I feel life is too short to give my time to people who bring me down. I've had two real frenemies in my life. Girls that were my "closest friend" at some point. I think they have to be a close friend to really do the harm that puts them into frenemy status. I was going to do a little blog entry today on my two frenemies, but realized that there is too much to these stories for just one post. If it was short and simple, they wouldn't be frenemies after all. So today we'll start with...
Frenemy #1 (Let's call her Sue)
Phase One: The Honeymoon Phase
Sue was my best friend in high school and for many years after. We swore that our bond was as strong as blood. We were "sisters" and would be for life. I really have no complaints about her during our high school years, and even the six years after high school. Our friendship even survived our living in different states for many of those years.
Phase Two: The Deterioration Phase
The first time I realized something was off, was when my 21st Christmas rolled around. I was working full time at San Francisco Airport, for $6.10/hr. It was very low pay, even for the time, and especially in that area. Though I had two roommates, and took the bus everywhere in lieu of owning a car, I could still barely make ends meet. I asked Sue, who was going to college up in Oregon (an only child living on her parents' dime), if we could skip the present exchange that year, since things were so tight.

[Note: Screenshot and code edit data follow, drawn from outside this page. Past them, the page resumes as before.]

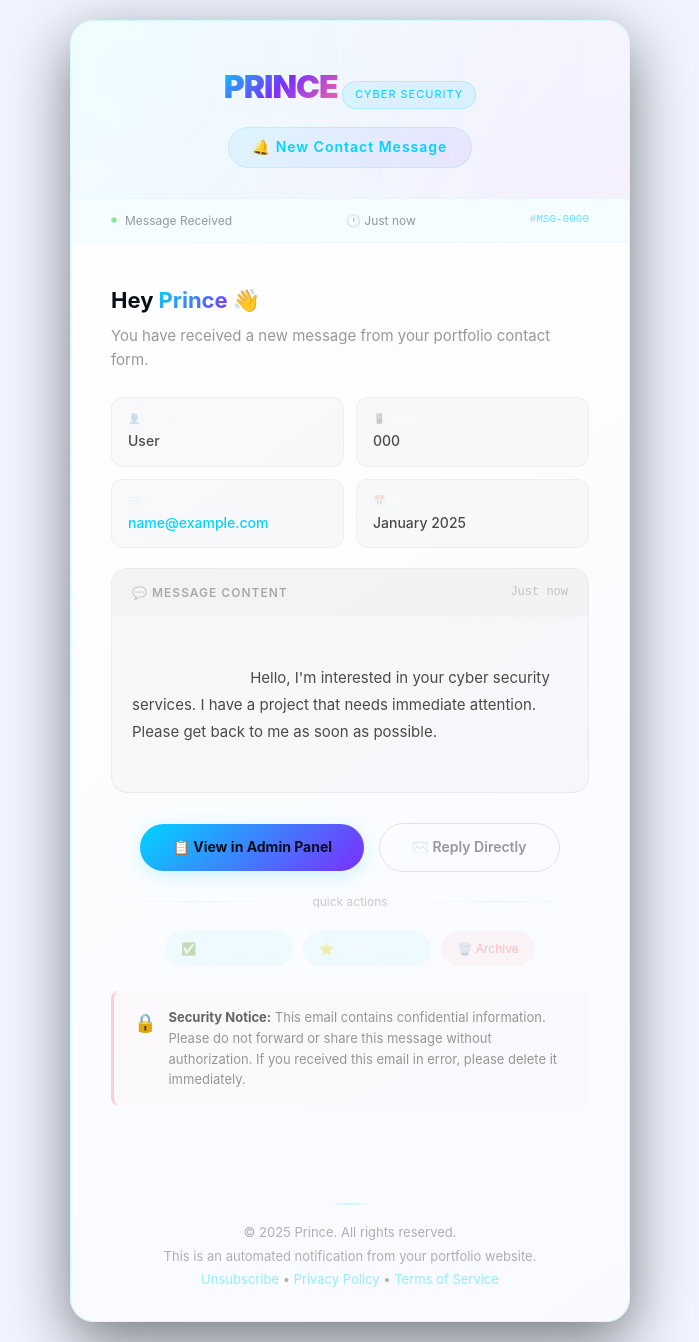
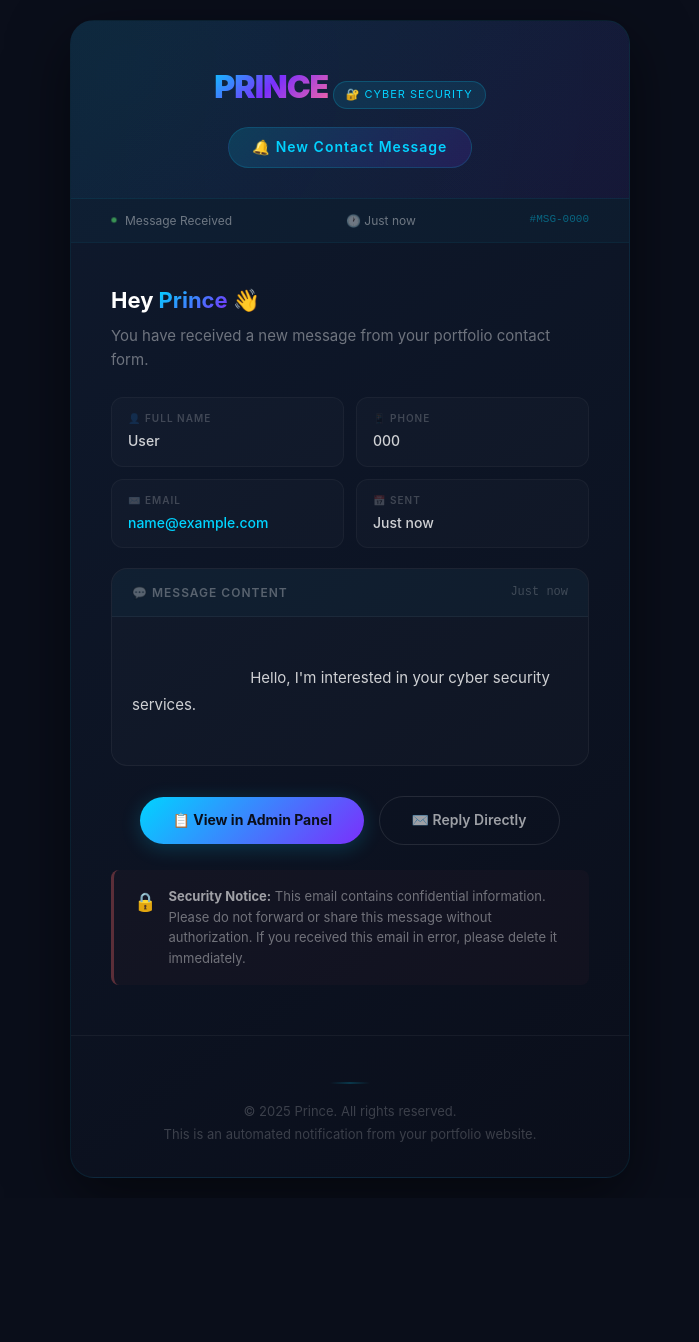
Before and after one commit to Itz-Caseay/Faith, a Django app: template templates/email_notification.html in a window 1280 px wide. Shown: the whole page, without its empty margins (290-989 px from the left). After the commit the page ends 1178 px from the top, so only its background shows below. Run offline with Django 5.2, Linux system fonts and the light colour scheme; the template is opened without the code that fills it: most values are stand-ins (such as "Sample title", 1, 10 or a date in 2020).

Commit message:
latest21

```diff
--- a/templates/email_notification.html
+++ b/templates/email_notification.html
@@ -1,3 +1,4 @@
+{% load static %}
 <!DOCTYPE html>
 <html lang="en">
 <head>
@@ -21,7 +22,6 @@
             margin: 0;
         }
 
-        /* ===== EMAIL CONTAINER ===== */
         .email-wrapper {
             max-width: 600px;
             margin: 0 auto;
@@ -121,6 +121,8 @@
             padding: 12px 40px;
             background: rgba(0, 212, 255, 0.03);
             border-bottom: 1px solid rgba(0, 212, 255, 0.05);
+            flex-wrap: wrap;
+            gap: 8px;
         }
 
         .status-item {
@@ -190,6 +192,8 @@
             display: flex;
             align-items: center;
             justify-content: space-between;
+            flex-wrap: wrap;
+            gap: 8px;
         }
 
         .message-card .card-header .label {
@@ -400,8 +404,6 @@
             }
 
             .status-bar {
-                flex-wrap: wrap;
-                gap: 8px;
                 padding: 10px 20px;
             }
 
@@ -421,6 +423,7 @@
                 display: flex;
                 flex-direction: column;
                 gap: 10px;
+                align-items: center;
             }
 
             .btn-secondary {
@@ -504,144 +507,16 @@
                 font-size: 11px;
             }
         }
-
-        /* ===== DARK MODE SUPPORT ===== */
-        @media (prefers-color-scheme: light) {
-            body {
-                background: #f0f4ff;
-            }
-
-            .email-wrapper {
-                background: #f0f4ff;
-            }
-
-            .email-container {
-                background: linear-gradient(145deg, #ffffff, #f8faff);
-                border-color: rgba(0, 212, 255, 0.15);
-            }
-
-            .email-header {
-                background: linear-gradient(135deg, rgba(0, 212, 255, 0.03), rgba(123, 47, 252, 0.03));
-            }
-
-            .greeting {
-                color: #0a0e1a;
-            }
-
-            .sub-greeting {
-                color: rgba(0, 0, 0, 0.4);
-            }
-
-            .message-card {
-                background: rgba(0, 0, 0, 0.02);
-                border-color: rgba(0, 0, 0, 0.05);
-            }
-
-            .message-card .card-header {
-                background: rgba(0, 0, 0, 0.02);
-            }
-
-            .message-card .card-body .message-text {
-                color: rgba(0, 0, 0, 0.7);
-            }
-
-            .info-item {
-                background: rgba(0, 0, 0, 0.02);
-                border-color: rgba(0, 0, 0, 0.04);
-            }
-
-            .info-item .info-value {
-                color: rgba(0, 0, 0, 0.7);
-            }
-
-            .status-item {
-                color: rgba(0, 0, 0, 0.4);
-            }
-
-            .status-id {
-                color: rgba(0, 212, 255, 0.6);
-            }
-
-            .email-footer .footer-text {
-                color: rgba(0, 0, 0, 0.3);
-            }
-
-            .security-notice {
-                background: rgba(255, 107, 107, 0.02);
-            }
-
-            .security-notice .text {
-                color: rgba(0, 0, 0, 0.4);
-            }
-
-            .security-notice .text strong {
-                color: rgba(0, 0, 0, 0.6);
-            }
-
-            .btn-secondary {
-                color: rgba(0, 0, 0, 0.4);
-                border-color: rgba(0, 0, 0, 0.1);
-            }
-
-            .btn-secondary:hover {
-                color: #00d4ff;
-                border-color: #00d4ff;
-            }
-
-            .action-divider span {
-                color: rgba(0, 0, 0, 0.2);
-            }
-
-            .notification-badge {
-                color: #00d4ff;
-                -webkit-text-fill-color: #00d4ff;
-                background: linear-gradient(135deg, rgba(0, 212, 255, 0.08), rgba(123, 47, 252, 0.08));
-            }
-
-            .message-card .card-header .label {
-                color: rgba(0, 0, 0, 0.3);
-            }
-
-            .message-card .card-header .timestamp {
-                color: rgba(0, 0, 0, 0.2);
-            }
-        }
-
-        /* ===== PRINT STYLES ===== */
-        @media print {
-            .email-wrapper {
-                background: white;
-            }
-
-            .email-container {
-                border: 1px solid #ddd;
-                box-shadow: none;
-            }
-
-            .btn-primary,
-            .btn-secondary {
-                display: none;
-            }
-
-            .action-section {
-                display: none;
-            }
-
-            .status-bar {
-                display: none;
-            }
-        }
     </style>
 </head>
 <body>
-    <!-- ===== EMAIL WRAPPER ===== -->
     <div class="email-wrapper">
         <div class="email-container">
 
             <!-- ===== HEADER ===== -->
             <div class="email-header">
                 <div class="logo">PRINCE</div>
-                <div class="logo-badge">Cyber Security</div>
+                <div class="logo-badge">🔐 Cyber Security</div>
                 <div class="notification-badge">
                     <span class="bell">🔔</span> New Contact Message
                 </div>
@@ -690,7 +565,7 @@
                     </div>
                     <div class="info-item">
                         <span class="info-label">📅 Sent</span>
-                        <span class="info-value">{{ created_at|default:"January 2025" }}</span>
+                        <span class="info-value">{{ created_at|default:"Just now" }}</span>
                     </div>
                 </div>
 
@@ -702,7 +577,7 @@
                     </div>
                     <div class="card-body">
                         <div class="message-text">
-                            {{ message|default:"Hello, I'm interested in your cyber security services. I have a project that needs immediate attention. Please get back to me as soon as possible." }}
+                            {{ message|default:"Hello, I'm interested in your cyber security services." }}
                         </div>
                     </div>
                 </div>
@@ -714,22 +589,6 @@
                     </a>
                     <a href="mailto:{{ email|default:'john@example.com' }}" class="btn-secondary">
                         ✉️ Reply Directly
-                    </a>
-                </div>
-
-                <div class="action-divider">
-                    <span>quick actions</span>
-                </div>
-
-                <div style="display: flex; gap: 10px; flex-wrap: wrap; justify-content: center;">
-                    <a href="#" style="display: inline-flex; align-items: center; gap: 6px; padding: 8px 16px; background: rgba(0, 212, 255, 0.05); border-radius: 20px; text-decoration: none; color: rgba(255, 255, 255, 0.4); font-size: 12px;">
-                        ✅ Mark as Read
-                    </a>
-                    <a href="#" style="display: inline-flex; align-items: center; gap: 6px; padding: 8px 16px; background: rgba(0, 212, 255, 0.05); border-radius: 20px; text-decoration: none; color: rgba(255, 255, 255, 0.4); font-size: 12px;">
-                        ⭐ Star Message
-                    </a>
-                    <a href="#" style="display: inline-flex; align-items: center; gap: 6px; padding: 8px 16px; background: rgba(255, 107, 107, 0.05); border-radius: 20px; text-decoration: none; color: rgba(255, 107, 107, 0.4); font-size: 12px;">
-                        🗑️ Archive
                     </a>
                 </div>
 
@@ -750,10 +609,7 @@
                 <div class="footer-divider"></div>
                 <div class="footer-text">
                     &copy; 2025 Prince. All rights reserved.<br>
-                    This is an automated notification from your portfolio website.<br>
-                    <a href="{{ unsubscribe_url|default:'#' }}">Unsubscribe</a> •
-                    <a href="{{ privacy_url|default:'#' }}">Privacy Policy</a> •
-                    <a href="{{ terms_url|default:'#' }}">Terms of Service</a>
+                    This is an automated notification from your portfolio website.
                 </div>
             </div>
 
```
Also changed, not shown: base/views.py (+42 -33 lines), db.sqlite3.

Sue was upset. Presents were important. Presents show you care. But she wasn't a greedy monster of course, so she said we could do our exchange AFTER Christmas (We were only seeing each other once a month when I used my flight benefits to go visit her, and okay, to visit my orthodontist too.) So the next time I saw her was early February. I had used every extra penny I made in January to get something I thought Sue would really like. A beautiful music box from the famous San Francisco Music Box Company. Since the whole present exchange was so important to her, I didn't want to let her down. The box was expensive (to me). It was charming. It had adorable little penguins on the top that skated around when the box was turned on. I knew she would love it.
When I arrived at Sue's dorm, I happily handed over the wrapped box to her. "Merry Christmas!" I said with a smile.
"Oh! I forgot all about that," said Sue.
Sue did love her gift, and said she'd get me one later.
I never cared about getting a gift in the first place. Which is good. She never got me one.
A couple of years later we both moved back to our hometown. We got together at least once a week, for lunch or just hanging out. It was pretty good most of the time. At this point, however, there were some unpleasant aspects that had become typical and expected. When my birthday was fast approaching, Sue asked what I wanted to do. Since our evening visits always included her boyfriend, I said that I'd like a "Girls' night out", just the two of us, to go out for some music, maybe dancing, and dinner. She asked what present I'd like. I said I would love a gift card for a manicure from the beauty school. The beauty school was literally one door over from where Sue worked, and their manicures were only three dollars.
Instead of going out, Sue 'surprised' me with a birthday party in her home instead. With just herself, her boyfriend (of course) and a male co-worker that I was only acquainted with. She also gave me an I.O.U. for the manicure. If I'd ever expected her to get me the actual gift card, I'd still be waiting, decades later.